Semester Average is calculated by dividing the weighted course total by the total credit attempts in the semester.
See Class Level.
A session is an academic period of 7 weeks within the Summer semester, including 6 weeks of classes and 1 week of examinations. Courses presented during a session will be equivalent to a regular semester offering.
A list of the first class meeting times and locations for all courses scheduled in a semester which appears in the final edition of the semester's newspaper schedule.
For specialization see schedule of studies.
A subject is a defined sector of study composed of 1 or more courses within a discipline.
Summer Session is scheduled during May, June.
Supplemental privileges are granted at the discretion of the Program Committee, affording a student who has received a failing on the original course attempt, the opportunity to obtain credit for the course while retaining the original failing grade.
A transcript is an official document prepared by the Registrar recording a student's courses and grades.
A two-semester course is a course that is taken over 2 continuous semesters and counts as 2 course attempts for classification, continuation of study and calculation of fees. Two semester courses cannot be split.
The undergraduate calendar is an annual publication containing official information about the undergraduate academic programs and regulations of the University. Sometimes called the Catalogue or Bulletin.
Weighted Course Total
Weighted Course Total is the sum of the credit weights multiplied by the grade received in each course.
Withdraw No Penalty
A withdrawal with no penalty is a course drop after the fortieth class day.
Withdrawal with Failure
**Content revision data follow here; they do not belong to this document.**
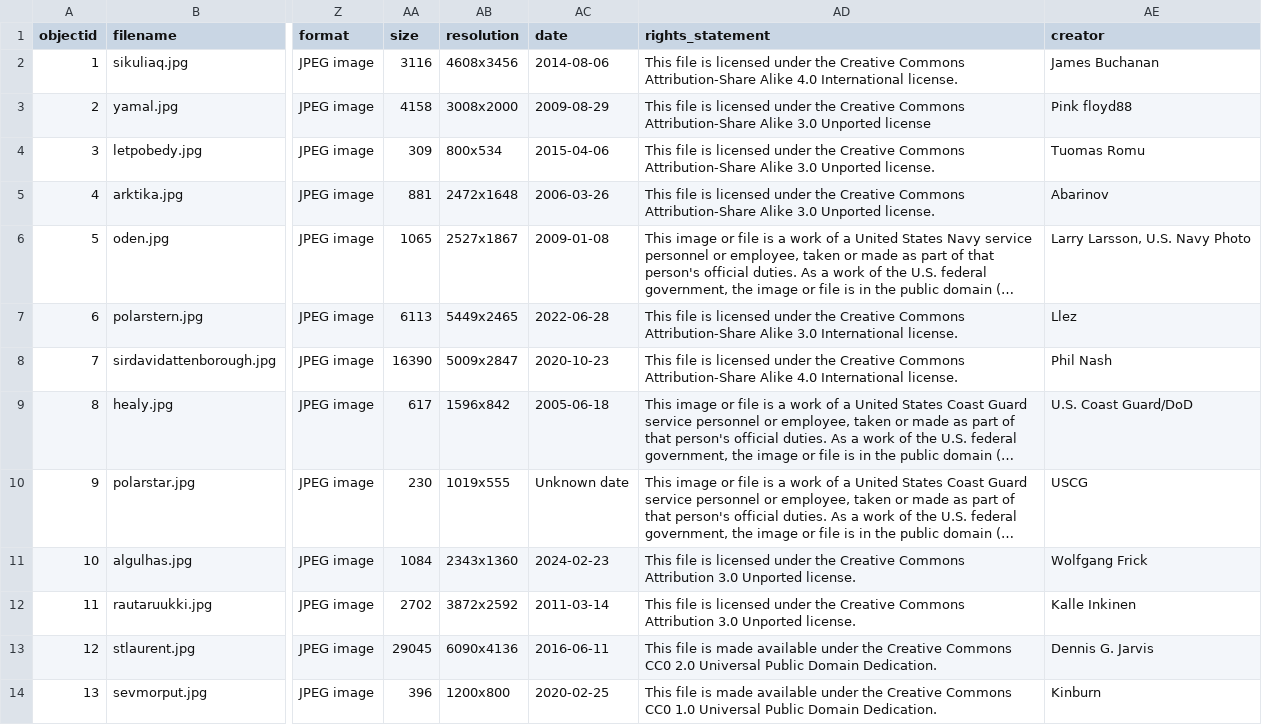
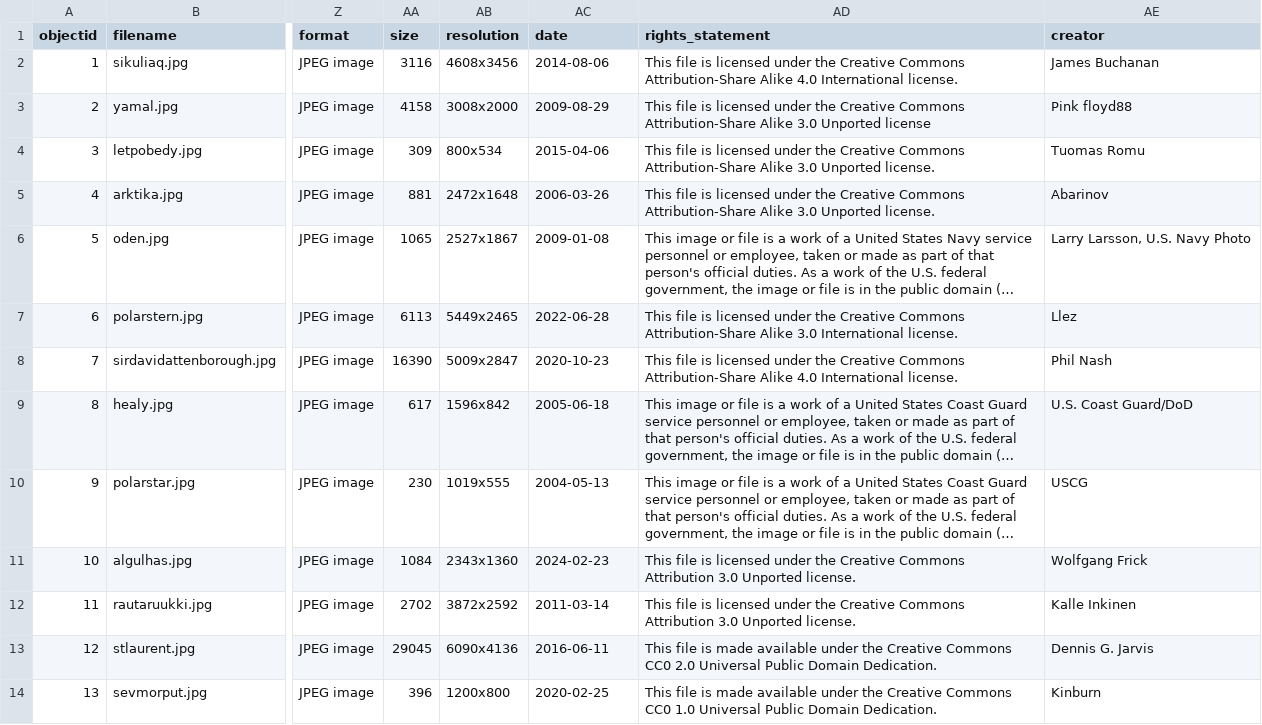
Before and after one commit to chase-stoudt/SLIS5030_collection, a CSV file: _data/metadata.csv, drawn as a sheet; only a part is shown, gaps mark what is left out; long unchanged cells end in …; the diff names each change by its address in the sheet, - before the commit and + after, or states it on an @@ line.

Commit message:
Add files via upload

```diff
--- a/_data/metadata.csv
+++ b/_data/metadata.csv
-AC10 (date): Unknown date
+AC10 (date): 2004-05-13
```
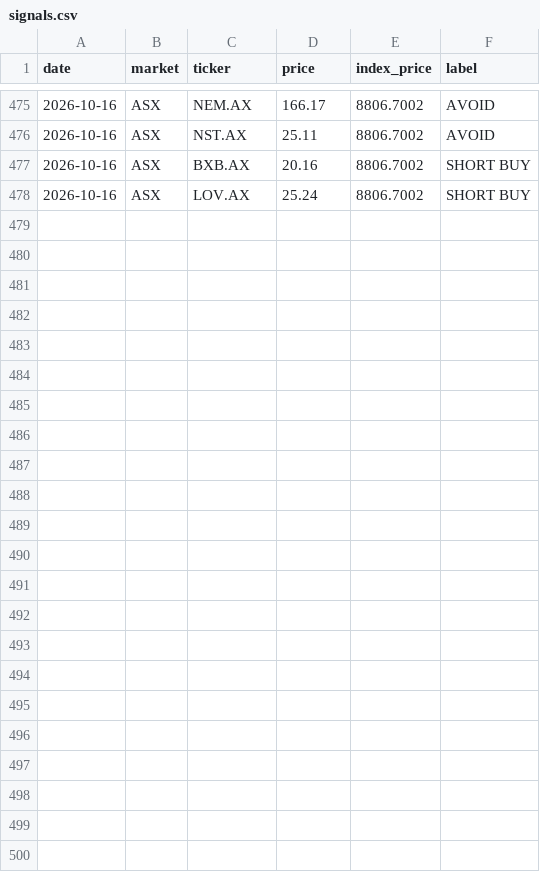
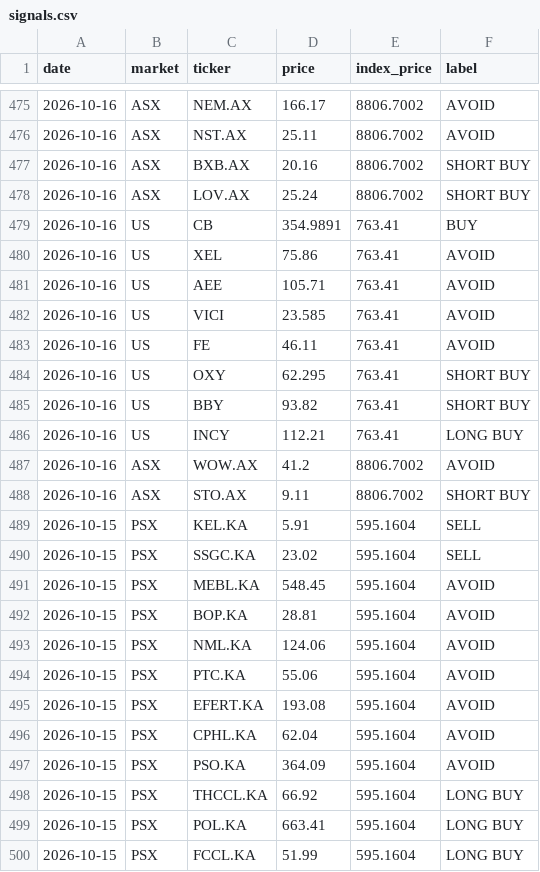
Before and after one commit to clyphor/stock-screener, a CSV file: results/signals.csv, drawn as a sheet; only a part is shown, gaps mark what is left out.

```diff
--- a/results/signals.csv
+++ b/results/signals.csv
@@ -478 +478,23 @@ date,market,ticker,price,index_price,label
 2026-10-16,ASX,LOV.AX,25.24,8806.7002,SHORT BUY
+2026-10-16,US,CB,354.9891,763.41,BUY
+2026-10-16,US,XEL,75.86,763.41,AVOID
+2026-10-16,US,AEE,105.71,763.41,AVOID
+2026-10-16,US,VICI,23.585,763.41,AVOID
+2026-10-16,US,FE,46.11,763.41,AVOID
+2026-10-16,US,OXY,62.295,763.41,SHORT BUY
+2026-10-16,US,BBY,93.82,763.41,SHORT BUY
+2026-10-16,US,INCY,112.21,763.41,LONG BUY
+2026-10-16,ASX,WOW.AX,41.2,8806.7002,AVOID
+2026-10-16,ASX,STO.AX,9.11,8806.7002,SHORT BUY
+2026-10-15,PSX,KEL.KA,5.91,595.1604,SELL
+2026-10-15,PSX,SSGC.KA,23.02,595.1604,SELL
+2026-10-15,PSX,MEBL.KA,548.45,595.1604,AVOID
+2026-10-15,PSX,BOP.KA,28.81,595.1604,AVOID
+2026-10-15,PSX,NML.KA,124.06,595.1604,AVOID
+2026-10-15,PSX,PTC.KA,55.06,595.1604,AVOID
+2026-10-15,PSX,EFERT.KA,193.08,595.1604,AVOID
+2026-10-15,PSX,CPHL.KA,62.04,595.1604,AVOID
+2026-10-15,PSX,PSO.KA,364.09,595.1604,AVOID
+2026-10-15,PSX,THCCL.KA,66.92,595.1604,LONG BUY
+2026-10-15,PSX,POL.KA,663.41,595.1604,LONG BUY
+2026-10-15,PSX,FCCL.KA,51.99,595.1604,LONG BUY
```
Also changed, not shown: results/history/2026-10-16.csv, results/latest.csv, 3 other files.
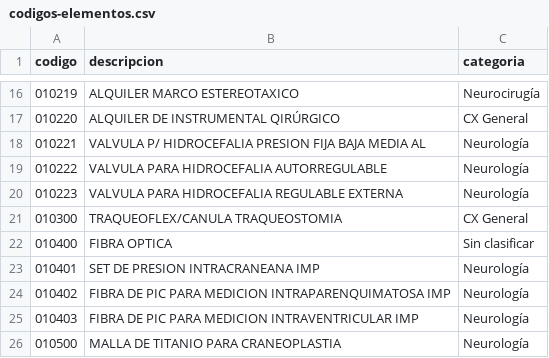
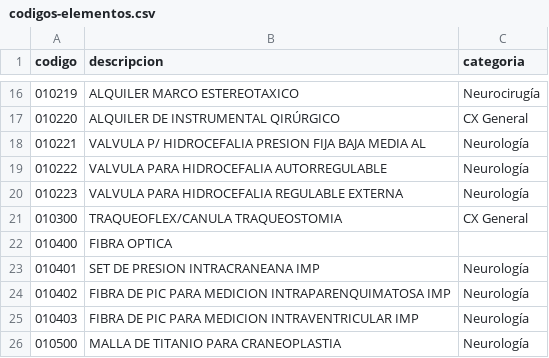
Before and after one commit to aldowagner78-cmd/ASISTENTES-SIOS, a CSV file: codigos-elementos.csv, drawn as a sheet; only a part is shown, gaps mark what is left out; the diff covers the shown part only.

```diff
--- a/codigos-elementos.csv
+++ b/codigos-elementos.csv
@@ -21,3 +21,3 @@
 010300;TRAQUEOFLEX/CANULA TRAQUEOSTOMIA;CX General
-010400;FIBRA OPTICA;Sin clasificar
+010400;FIBRA OPTICA;
 010401;SET DE PRESION INTRACRANEANA IMP;Neurología
```
Also changed, not shown: 36 edited cells elsewhere in this file, 3 other files.
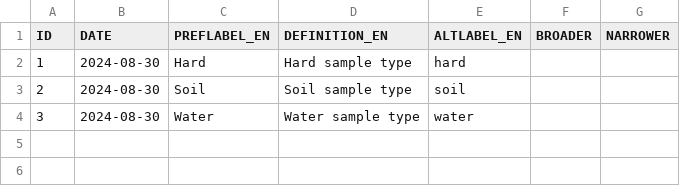
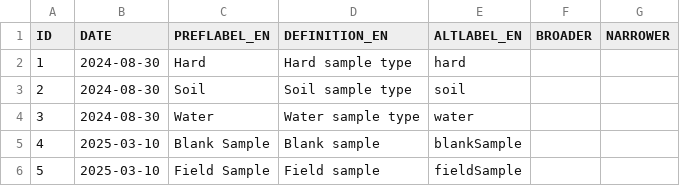
Before and after one commit to emo-bon/ns, a CSV file: core.csv, drawn as a sheet; the diff names each change by its address in the sheet, - before the commit and + after, or states it on an @@ line.

Commit message:
Standard terms for sample types (https://github.com/emo-bon/observatory-profile/issues/50)

```diff
--- a/core.csv
+++ b/core.csv
+row 5: 4 | 2025-03-10 | Blank Sample | Blank sample | blankSample
+row 6: 5 | 2025-03-10 | Field Sample | Field sample | fieldSample
```
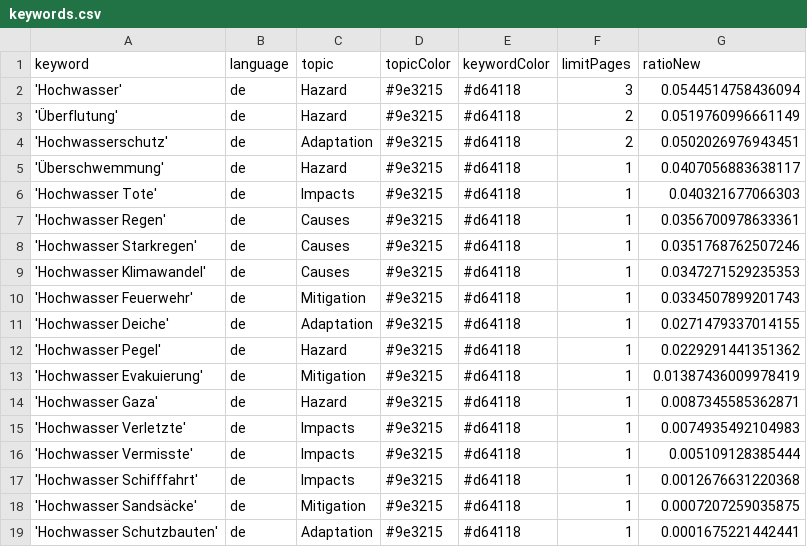
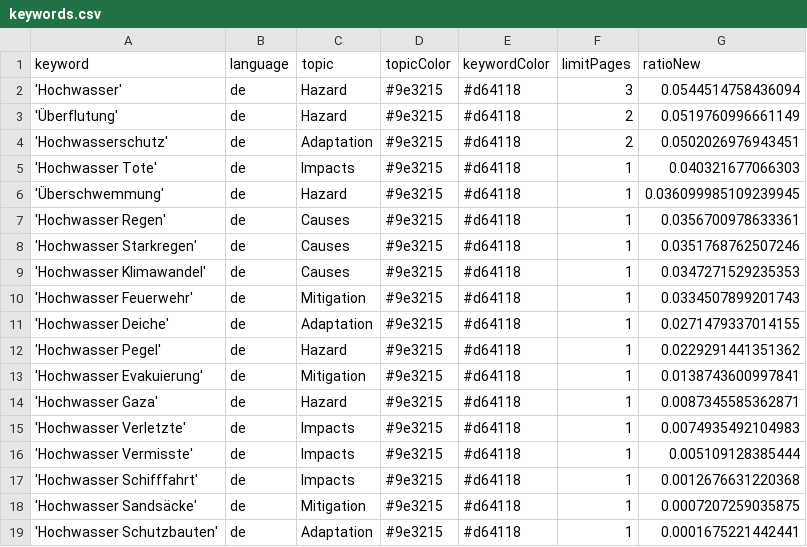
Before and after one commit to JoPhi24-news/floodIsComing, a CSV file: keywords.csv, drawn as a sheet.

Commit message:
Commit from GitHub Actions (harvest:0.0)

```diff
--- a/keywords.csv
+++ b/keywords.csv
@@ -4,4 +4,4 @@ keyword,language,topic,topicColor,keywordColor,limitPages,ratioNew
 'Hochwasserschutz',de,Adaptation,#9e3215,#d64118,2,0.0502026976943451
-'Überschwemmung',de,Hazard,#9e3215,#d64118,1,0.0407056883638117
 'Hochwasser Tote',de,Impacts,#9e3215,#d64118,1,0.040321677066303
+'Überschwemmung',de,Hazard,#9e3215,#d64118,1,0.036099985109239945
 'Hochwasser Regen',de,Causes,#9e3215,#d64118,1,0.0356700978633361
@@ -12,3 +12,3 @@ keyword,language,topic,topicColor,keywordColor,limitPages,ratioNew
 'Hochwasser Pegel',de,Hazard,#9e3215,#d64118,1,0.0229291441351362
-'Hochwasser Evakuierung',de,Mitigation,#9e3215,#d64118,1,0.01387436009978419
+'Hochwasser Evakuierung',de,Mitigation,#9e3215,#d64118,1,0.0138743600997841
 'Hochwasser Gaza',de,Hazard,#9e3215,#d64118,1,0.0087345585362871
```
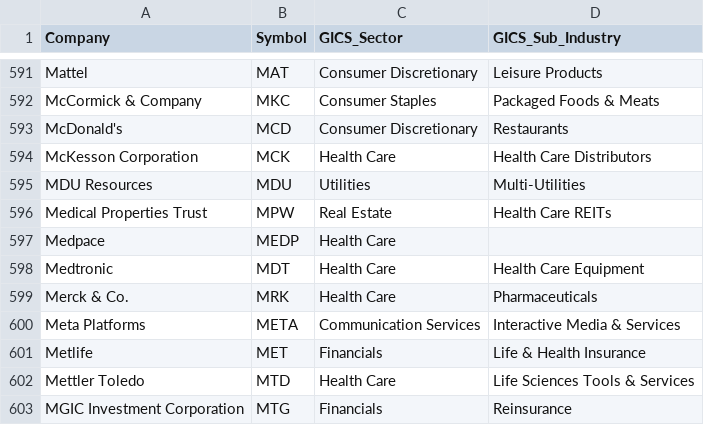
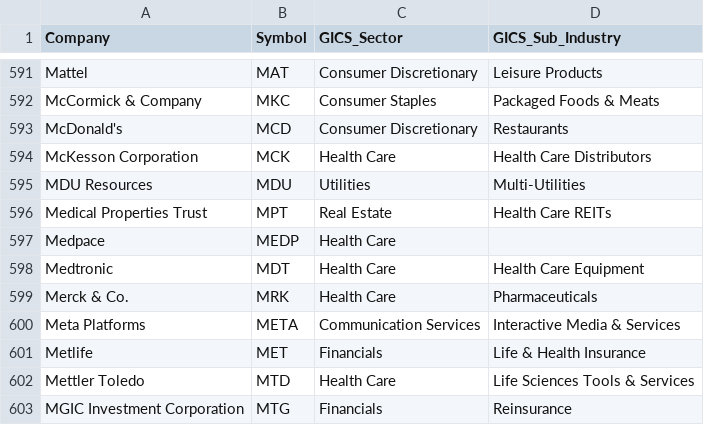
Before and after one commit to Gary-Strauss/Russel_1000_Index_Constituents, a CSV file: data/russell1000_constituents.csv, drawn as a sheet; only a part is shown, gaps mark what is left out.

```diff
--- a/data/russell1000_constituents.csv
+++ b/data/russell1000_constituents.csv
@@ -595,3 +595,3 @@ McKesson Corporation,MCK,Health Care,Health Care Distributors
 MDU Resources,MDU,Utilities,Multi-Utilities
-Medical Properties Trust,MPW,Real Estate,Health Care REITs
+Medical Properties Trust,MPT,Real Estate,Health Care REITs
 Medpace,MEDP,Health Care,
```
Also changed, not shown: 1 other file.
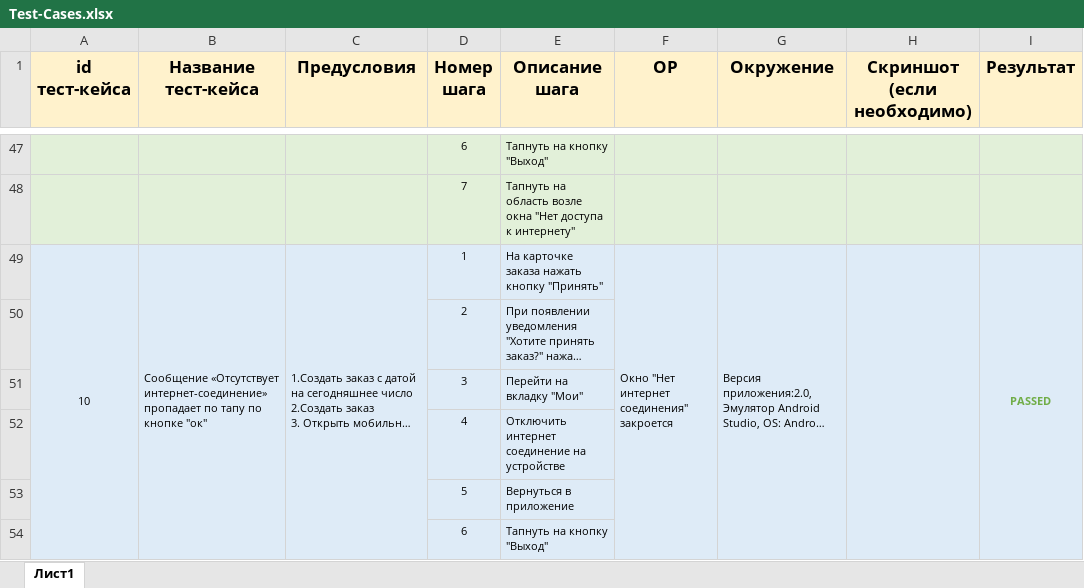
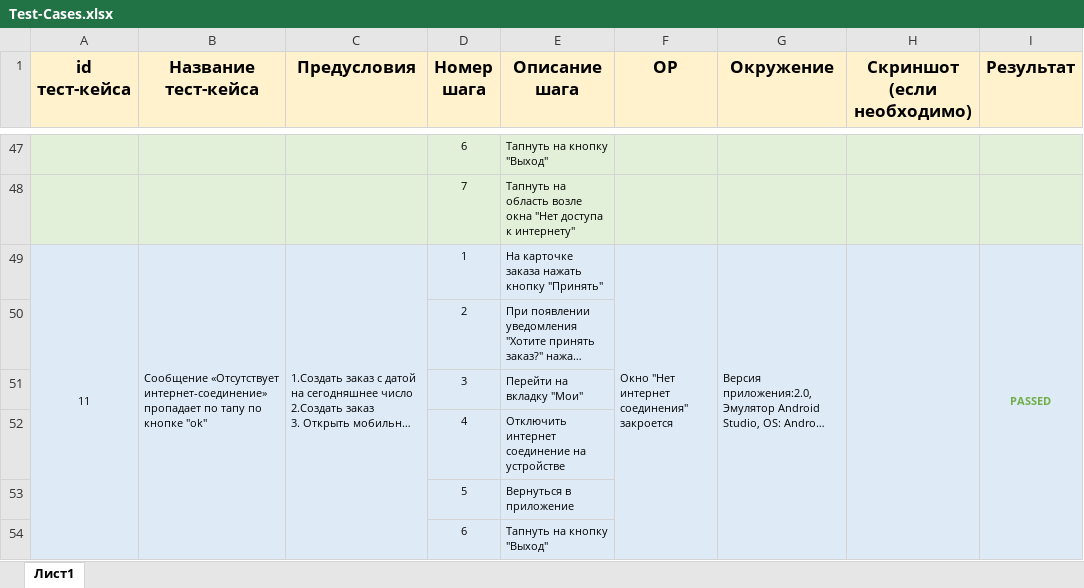
Before and after one commit to Antonovsky001/Antonovsky001, an Excel workbook: test-cases/Test-Cases.xlsx, sheet Лист1, drawn as a sheet; only a part is shown, gaps mark what is left out; long unchanged cells end in …; values as stored, in another font and other column widths than the file's, no borders; the diff covers the shown part only; the diff names each change by its address in the sheet, - before the commit and + after, or states it on an @@ line.

```diff
--- a/test-cases/Test-Cases.xlsx (sheet Лист1)
+++ b/test-cases/Test-Cases.xlsx (sheet Лист1)
-A49 (id тест-кейса): 10
+A49 (id тест-кейса): 11
-B49 (Название тест-кейса): …по кнопке "ок"
+B49 (Название тест-кейса): …по кнопке "ok"
```
Also changed, not shown: 2 added rows, 2 removed rows, 1 moved row, 24 edited cells, cell formats and merged cells elsewhere in this sheet.
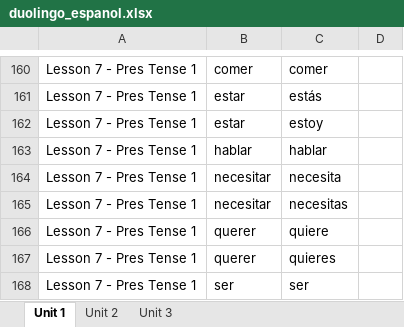
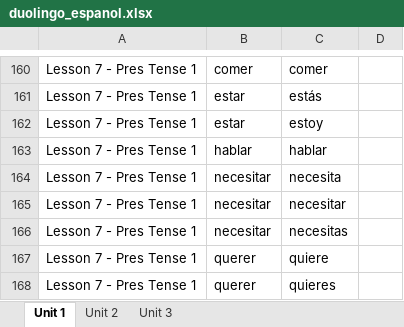
Before and after one commit to Chunngai/duolingo-words-extracter, an Excel workbook: duolingo_espanol.xlsx, sheet Unit 1, drawn as a sheet; only a part is shown, gaps mark what is left out; the shorter side is filled out with more unchanged rows; values as stored, in another font and other column widths than the file's, no borders; the diff names each change by its address in the sheet, - before the commit and + after, or states it on an @@ line.

```diff
--- a/duolingo_espanol.xlsx (sheet Unit 1)
+++ b/duolingo_espanol.xlsx (sheet Unit 1)
+row 165: Lesson 7 - Pres Tense 1 | necesitar | necesitar
```
Also changed, not shown: sheet Unit 3, sheet Unit 2, 1 other file.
Withdrawal with failure may be applied to a course or an academic term. The notation "WF" will appear against the course(s) in the grade field on the official transcript.
© 2003 Office of Registrarial Services, University of Guelph